LONDON, OCT. 1 -- With British Prime Minister Margaret Thatcher at his side, Vice President Bush stood before a video camera supplied by his presidential campaign today and insisted that his trip to Europe has been "all substance and no politics."

The vice president's remark appeared to contradict the assessments of his own staff, senior U.S. diplomats and officials in the host countries he has visited, all of whom have said that the Bush visit to Poland and Western Europe was designed as a prelude to his Oct. 12 announcement as a formal candidate.

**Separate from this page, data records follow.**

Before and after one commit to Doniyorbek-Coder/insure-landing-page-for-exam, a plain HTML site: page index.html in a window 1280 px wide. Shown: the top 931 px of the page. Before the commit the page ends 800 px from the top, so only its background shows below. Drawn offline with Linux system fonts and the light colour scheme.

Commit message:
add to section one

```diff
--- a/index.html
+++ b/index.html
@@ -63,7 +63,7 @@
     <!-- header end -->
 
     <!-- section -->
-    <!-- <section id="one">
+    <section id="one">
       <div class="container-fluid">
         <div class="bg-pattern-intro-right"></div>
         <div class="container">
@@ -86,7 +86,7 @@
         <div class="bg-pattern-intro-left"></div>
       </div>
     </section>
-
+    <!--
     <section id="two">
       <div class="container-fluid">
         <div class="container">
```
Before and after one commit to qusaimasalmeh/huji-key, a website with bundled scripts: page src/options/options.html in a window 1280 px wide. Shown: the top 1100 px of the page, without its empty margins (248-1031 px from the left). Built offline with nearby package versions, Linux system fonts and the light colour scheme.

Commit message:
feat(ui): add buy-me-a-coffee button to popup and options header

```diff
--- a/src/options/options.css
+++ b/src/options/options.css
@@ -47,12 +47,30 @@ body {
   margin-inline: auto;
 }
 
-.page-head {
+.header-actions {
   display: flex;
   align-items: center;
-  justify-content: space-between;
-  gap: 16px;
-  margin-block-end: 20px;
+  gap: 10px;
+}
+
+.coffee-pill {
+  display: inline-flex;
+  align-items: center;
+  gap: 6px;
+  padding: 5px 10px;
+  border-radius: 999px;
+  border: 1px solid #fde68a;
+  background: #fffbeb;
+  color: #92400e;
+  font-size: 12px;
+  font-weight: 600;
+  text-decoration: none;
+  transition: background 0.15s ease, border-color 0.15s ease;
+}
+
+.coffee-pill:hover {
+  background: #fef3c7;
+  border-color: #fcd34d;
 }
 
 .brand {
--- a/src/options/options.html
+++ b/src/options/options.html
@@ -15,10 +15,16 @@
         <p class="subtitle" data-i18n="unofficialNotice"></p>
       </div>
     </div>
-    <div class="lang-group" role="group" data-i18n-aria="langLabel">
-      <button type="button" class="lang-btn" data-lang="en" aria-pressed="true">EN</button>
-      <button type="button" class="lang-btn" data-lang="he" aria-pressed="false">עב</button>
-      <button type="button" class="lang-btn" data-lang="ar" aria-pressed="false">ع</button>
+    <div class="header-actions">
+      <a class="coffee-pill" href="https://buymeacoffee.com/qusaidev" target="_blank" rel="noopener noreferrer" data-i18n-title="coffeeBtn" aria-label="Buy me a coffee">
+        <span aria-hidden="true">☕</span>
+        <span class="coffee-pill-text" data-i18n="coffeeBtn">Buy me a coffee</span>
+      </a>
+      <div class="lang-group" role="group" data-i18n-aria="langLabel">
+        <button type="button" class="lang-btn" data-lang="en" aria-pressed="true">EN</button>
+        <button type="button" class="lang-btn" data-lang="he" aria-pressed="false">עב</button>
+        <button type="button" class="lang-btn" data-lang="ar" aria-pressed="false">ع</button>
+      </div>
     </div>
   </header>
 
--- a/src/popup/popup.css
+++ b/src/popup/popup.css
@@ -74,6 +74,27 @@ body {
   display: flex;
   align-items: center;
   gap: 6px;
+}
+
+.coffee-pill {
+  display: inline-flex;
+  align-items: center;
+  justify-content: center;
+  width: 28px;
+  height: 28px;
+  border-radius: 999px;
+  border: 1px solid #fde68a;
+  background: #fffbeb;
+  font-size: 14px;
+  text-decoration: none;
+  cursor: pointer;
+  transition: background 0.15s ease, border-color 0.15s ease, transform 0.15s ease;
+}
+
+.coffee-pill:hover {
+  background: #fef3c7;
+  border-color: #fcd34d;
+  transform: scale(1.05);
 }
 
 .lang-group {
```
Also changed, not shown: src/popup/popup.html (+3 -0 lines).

When asked by a reporter outside Thatcher's official residence at 10 Downing Street whether the journey was the "opening salvo in your campaign," Bush replied, "No, it was not."

"Most people that are serious about foreign affairs I hope by now realize it was not," he added. "I recall going to China in 1983 and the first question off the plane was, 'Are you here to help yourself politically?' I wasn't then and I'm not now . . . So hopefully this trip will be viewed as what it's supposed to be and that is continuing consultations."

Bush, who spent four days in Poland, is now criss-crossing Western Europe for meetings with allied leaders. He returns to Washington Saturday.

A reporter outside 10 Downing Street pointed to the Bush campaign camera and asked the vice president, "If you say this is not a political trip, why are you having this camera?"

"I hope those pictures will be very good when I get into politics and {when} I get back I'll be in it right from the beginning," Bush said. He added that there is "nothing inappropriate," citing President Reagan's campaign cameras in his 1984 visit to Normandy. "For that to be the whole focus simply would be misunderstanding the importance of this trip," he said.

Asked about the U.S. presidential campign, Thatcher replied, "I have no vote." Pressed as to whether she would want to see Bush in office to carry on the arms control process, she said, "You are tempting me into spheres in which I shall not be tempted. I am not easily provoked."

Thatcher said she wanted to "confirm" that the meetings with Bush were substantive and then, turning away, said, "Now, I'm not quite sure about you. I have some other engagements."

"It's the best news I've had in ages," Bush said. "Thank you, I'll go with you."

Senior U.S. officials have said there is no urgent need for talks now with the allies, who generally have supported the forthcoming U.S.-Soviet accord eliminating medium-range and shorter-range missiles in Europe.